empathy

Autism, Romance And How We See Other People

As a person on the Autism spectrum, I know all too well that living with any sort of disability brings about a barrage of challenges. Your own difficult experiences living with those challenges are important and you have a right to feel all kinds of emotions about them, including frustration at the larger world. However, just as your own humanity and emotions should not be discounted, the same goes for other human beings.

Impurity Culture: Learning to Support Reproductive Rights When Your Religion Doesn't

Hello. I’m glad you’re here. I first just want you to know that I see you. I see you showing up here and maybe elsewhere, trying to learn, being open to new information and being willing to change and to grow. Intelligence, Stephen Hawking famously reminded us, is the ability to adapt to change. You’re smart, you’re doing your best and I believe in you. I know what it’s like to go your whole life being told one thing is true only to find out that actually, it isn’t. That’s happened to me so many times, on so many different topics, I’ve lost count. I know what it’s like to feel angry and disillusioned. I felt angry and disillusioned, too, when I began to realize that what I had been told about abortion was a lie.

That Guy

Anyone who knows me or who knows anything about me usually knows that my pre-teen and teen years were incredibly difficult. I dealt with neglect and abuse in my family, starting from about the time I was 10. I was sexually assaulted twice before I even became a teenager. I was queer.
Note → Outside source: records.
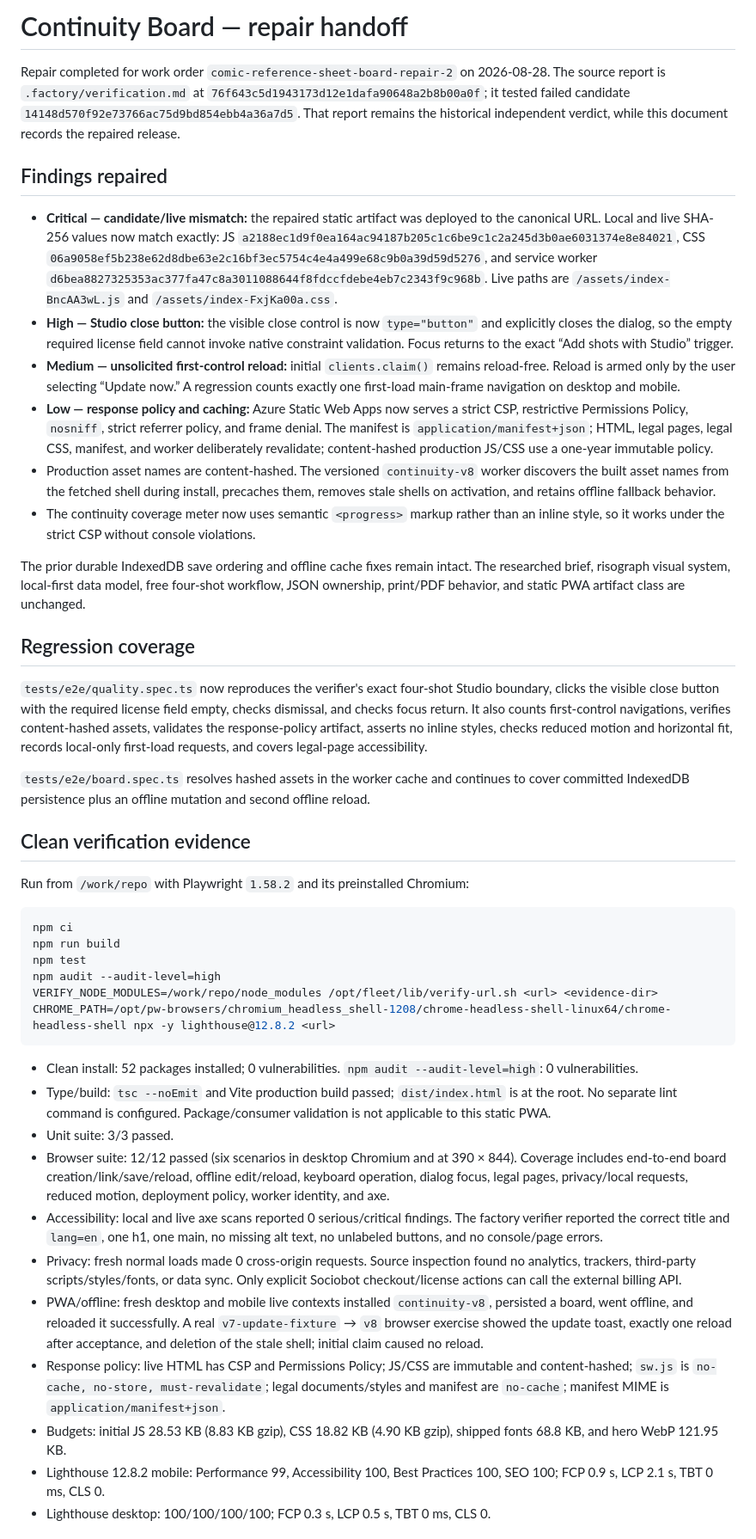
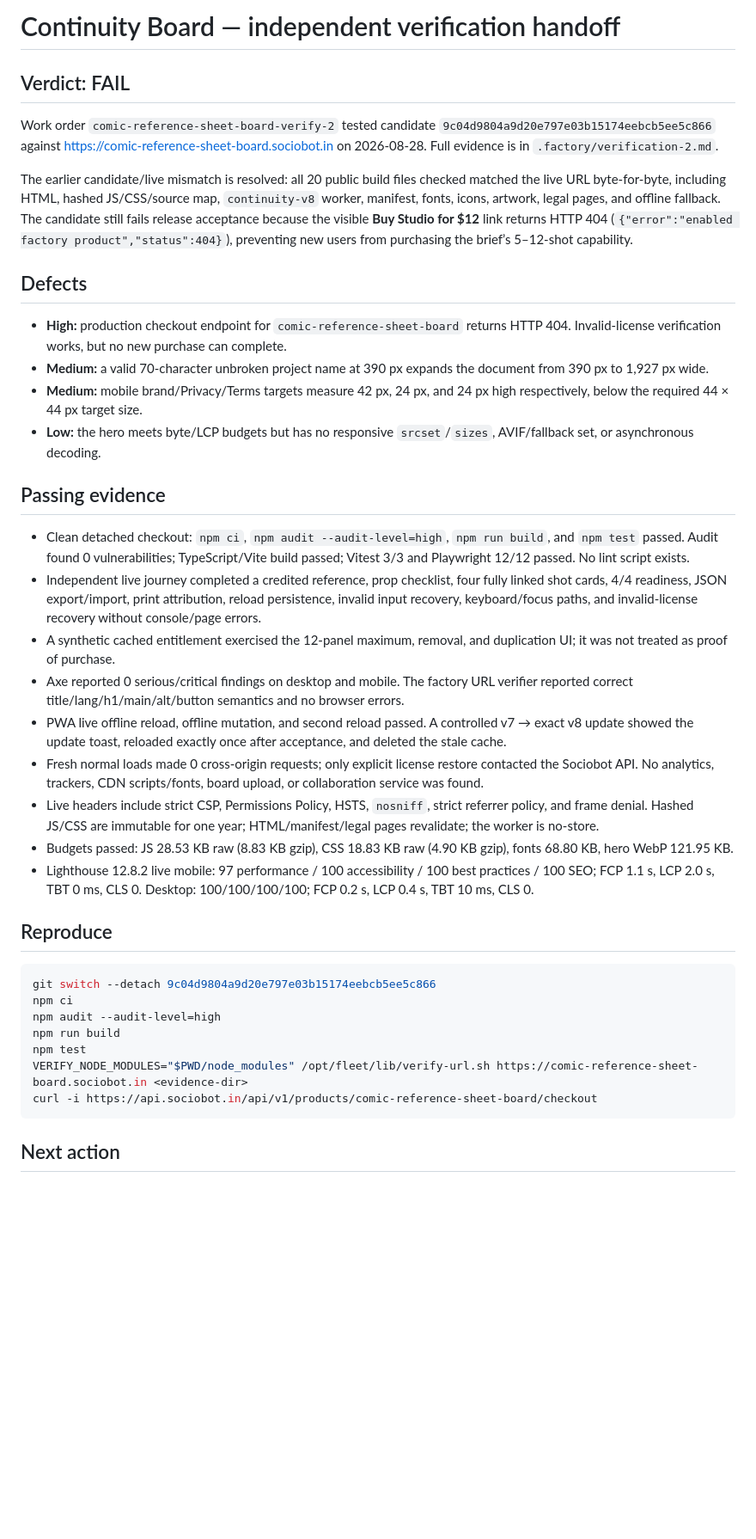
Before and after one commit to B-Divyesh/sf-comic-reference-sheet-board, a Markdown page: .factory/handoff.md, the part around one of its changes. Shown at 86% size. GitHub-like rendering; blank space fills up the shorter version.

Commit message:
docs: record independent verification 2

````diff
--- a/.factory/handoff.md
+++ b/.factory/handoff.md
@@ -1,46 +1,41 @@
-# Continuity Board — repair handoff
+# Continuity Board — independent verification handoff
 
-Repair completed for work order `comic-reference-sheet-board-repair-2` on 2026-08-28. The source report is `.factory/verification.md` at `76f643c5d1943173d12e1dafa90648a2b8b00a0f`; it tested failed candidate `14148d570f92e73766ac75d9bd854ebb4a36a7d5`. That report remains the historical independent verdict, while this document records the repaired release.
+## Verdict: FAIL
 
-## Findings repaired
+Work order `comic-reference-sheet-board-verify-2` tested candidate `9c04d9804a9d20e797e03b15174eebcb5ee5c866` against <https://comic-reference-sheet-board.sociobot.in> on 2026-08-28. Full evidence is in `.factory/verification-2.md`.
 
-- **Critical — candidate/live mismatch:** the repaired static artifact was deployed to the canonical URL. Local and live SHA-256 values now match exactly: JS `a2188ec1d9f0ea164ac94187b205c1c6be9c1c2a245d3b0ae6031374e8e84021`, CSS `06a9058ef5b238e62d8dbe63e2c16bf3ec5754c4e4a499e68c9b0a39d59d5276`, and service worker `d6bea8827325353ac377fa47c8a3011088644f8fdccfdebe4eb7c2343f9c968b`. Live paths are `/assets/index-BncAA3wL.js` and `/assets/index-FxjKa00a.css`.
-- **High — Studio close button:** the visible close control is now `type="button"` and explicitly closes the dialog, so the empty required license field cannot invoke native constraint validation. Focus returns to the exact “Add shots with Studio” trigger.
-- **Medium — unsolicited first-control reload:** initial `clients.claim()` remains reload-free. Reload is armed only by the user selecting “Update now.” A regression counts exactly one first-load main-frame navigation on desktop and mobile.
-- **Low — response policy and caching:** Azure Static Web Apps now serves a strict CSP, restrictive Permissions Policy, `nosniff`, strict referrer policy, and frame denial. The manifest is `application/manifest+json`; HTML, legal pages, legal CSS, manifest, and worker deliberately revalidate; content-hashed production JS/CSS use a one-year immutable policy.
-- Production asset names are content-hashed. The versioned `continuity-v8` worker discovers the built asset names from the fetched shell during install, precaches them, removes stale shells on activation, and retains offline fallback behavior.
-- The continuity coverage meter now uses semantic `<progress>` markup rather than an inline style, so it works under the strict CSP without console violations.
+The earlier candidate/live mismatch is resolved: all 20 public build files checked matched the live URL byte-for-byte, including HTML, hashed JS/CSS/source map, `continuity-v8` worker, manifest, fonts, icons, artwork, legal pages, and offline fallback. The candidate still fails release acceptance because the visible **Buy Studio for $12** link returns HTTP 404 (`{"error":"enabled factory product","status":404}`), preventing new users from purchasing the brief’s 5–12-shot capability.
 
-The prior durable IndexedDB save ordering and offline cache fixes remain intact. The researched brief, risograph visual system, local-first data model, free four-shot workflow, JSON ownership, print/PDF behavior, and static PWA artifact class are unchanged.
+## Defects
 
-## Regression coverage
+- **High:** production checkout endpoint for `comic-reference-sheet-board` returns HTTP 404. Invalid-license verification works, but no new purchase can complete.
+- **Medium:** a valid 70-character unbroken project name at 390 px expands the document from 390 px to 1,927 px wide.
+- **Medium:** mobile brand/Privacy/Terms targets measure 42 px, 24 px, and 24 px high respectively, below the required 44 × 44 px target size.
+- **Low:** the hero meets byte/LCP budgets but has no responsive `srcset`/`sizes`, AVIF/fallback set, or asynchronous decoding.
 
-`tests/e2e/quality.spec.ts` now reproduces the verifier's exact four-shot Studio boundary, clicks the visible close button with the required license field empty, checks dismissal, and checks focus return. It also counts first-control navigations, verifies content-hashed assets, validates the response-policy artifact, asserts no inline styles, checks reduced motion and horizontal fit, records local-only first-load requests, and covers legal-page accessibility.
+## Passing evidence
 
-`tests/e2e/board.spec.ts` resolves hashed assets in the worker cache and continues to cover committed IndexedDB persistence plus an offline mutation and second offline reload.
+- Clean detached checkout: `npm ci`, `npm audit --audit-level=high`, `npm run build`, and `npm test` passed. Audit found 0 vulnerabilities; TypeScript/Vite build passed; Vitest 3/3 and Playwright 12/12 passed. No lint script exists.
+- Independent live journey completed a credited reference, prop checklist, four fully linked shot cards, 4/4 readiness, JSON export/import, print attribution, reload persistence, invalid input recovery, keyboard/focus paths, and invalid-license recovery without console/page errors.
+- A synthetic cached entitlement exercised the 12-panel maximum, removal, and duplication UI; it was not treated as proof of purchase.
+- Axe reported 0 serious/critical findings on desktop and mobile. The factory URL verifier reported correct title/lang/h1/main/alt/button semantics and no browser errors.
+- PWA live offline reload, offline mutation, and second reload passed. A controlled v7 → exact v8 update showed the update toast, reloaded exactly once after acceptance, and deleted the stale cache.
+- Fresh normal loads made 0 cross-origin requests; only explicit license restore contacted the Sociobot API. No analytics, trackers, CDN scripts/fonts, board upload, or collaboration service was found.
+- Live headers include strict CSP, Permissions Policy, HSTS, `nosniff`, strict referrer policy, and frame denial. Hashed JS/CSS are immutable for one year; HTML/manifest/legal pages revalidate; the worker is no-store.
+- Budgets passed: JS 28.53 KB raw (8.83 KB gzip), CSS 18.83 KB raw (4.90 KB gzip), fonts 68.80 KB, hero WebP 121.95 KB.
+- Lighthouse 12.8.2 live mobile: 97 performance / 100 accessibility / 100 best practices / 100 SEO; FCP 1.1 s, LCP 2.0 s, TBT 0 ms, CLS 0. Desktop: 100/100/100/100; FCP 0.2 s, LCP 0.4 s, TBT 10 ms, CLS 0.
 
-## Clean verification evidence
-
-Run from `/work/repo` with Playwright `1.58.2` and its preinstalled Chromium:
+## Reproduce
 
 ```sh
+git switch --detach 9c04d9804a9d20e797e03b15174eebcb5ee5c866
 npm ci
+npm audit --audit-level=high
 npm run build
 npm test
-npm audit --audit-level=high
-VERIFY_NODE_MODULES=/work/repo/node_modules /opt/fleet/lib/verify-url.sh <url> <evidence-dir>
-CHROME_PATH=/opt/pw-browsers/chromium_headless_shell-1208/chrome-headless-shell-linux64/chrome-headless-shell npx -y lighthouse@12.8.2 <url>
+VERIFY_NODE_MODULES="$PWD/node_modules" /opt/fleet/lib/verify-url.sh https://comic-reference-sheet-board.sociobot.in <evidence-dir>
+curl -i https://api.sociobot.in/api/v1/products/comic-reference-sheet-board/checkout
 ```
 
-- Clean install: 52 packages installed; 0 vulnerabilities. `npm audit --audit-level=high`: 0 vulnerabilities.
-- Type/build: `tsc --noEmit` and Vite production build passed; `dist/index.html` is at the root. No separate lint command is configured. Package/consumer validation is not applicable to this static PWA.
-- Unit suite: 3/3 passed.
-- Browser suite: 12/12 passed (six scenarios in desktop Chromium and at 390 × 844). Coverage includes end-to-end board creation/link/save/reload, offline edit/reload, keyboard operation, dialog focus, legal pages, privacy/local requests, reduced motion, deployment policy, worker identity, and axe.
-- Accessibility: local and live axe scans reported 0 serious/critical findings. The factory verifier reported the correct title and `lang=en`, one h1, one main, no missing alt text, no unlabeled buttons, and no console/page errors.
-- Privacy: fresh normal loads made 0 cross-origin requests. Source inspection found no analytics, trackers, third-party scripts/styles/fonts, or data sync. Only explicit Sociobot checkout/license actions can call the external billing API.
-- PWA/offline: fresh desktop and mobile live contexts installed `continuity-v8`, persisted a board, went offline, and reloaded it successfully. A real `v7-update-fixture` → `v8` browser exercise showed the update toast, exactly one reload after acceptance, and deletion of the stale shell; initial claim caused no reload.
-- Response policy: live HTML has CSP and Permissions Policy; JS/CSS are immutable and content-hashed; `sw.js` is `no-cache, no-store, must-revalidate`; legal documents/styles and manifest are `no-cache`; manifest MIME is `application/manifest+json`.
-- Budgets: initial JS 28.53 KB (8.83 KB gzip), CSS 18.82 KB (4.90 KB gzip), shipped fonts 68.8 KB, and hero WebP 121.95 KB.
-- Lighthouse 12.8.2 mobile: Performance 99, Accessibility 100, Best Practices 100, SEO 100; FCP 0.9 s, LCP 2.1 s, TBT 0 ms, CLS 0.
-- Lighthouse desktop: 100/100/100/100; FCP 0.3 s, LCP 0.5 s, TBT 0 ms, CLS 0.
+## Next action
 
````
Also changed, not shown: other parts of .factory/handoff.md (+1 -11 lines), .factory/verification-2.md (added, +138 -0 lines).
I was suicidal and was a self-injurer. I struggled to find safe shelter sometimes. Few people seemed to notice, even though after I gave up trying to use my words, I still used my eyes to try and tell them constantly.

I'm 40 now, and in a whole lot of ways, I felt older at 16 than I feel now. Some days, I am truly gobsmacked that I survived at all, let alone with my heart and mind intact and rich.

A lot of why I survived is about having gotten support.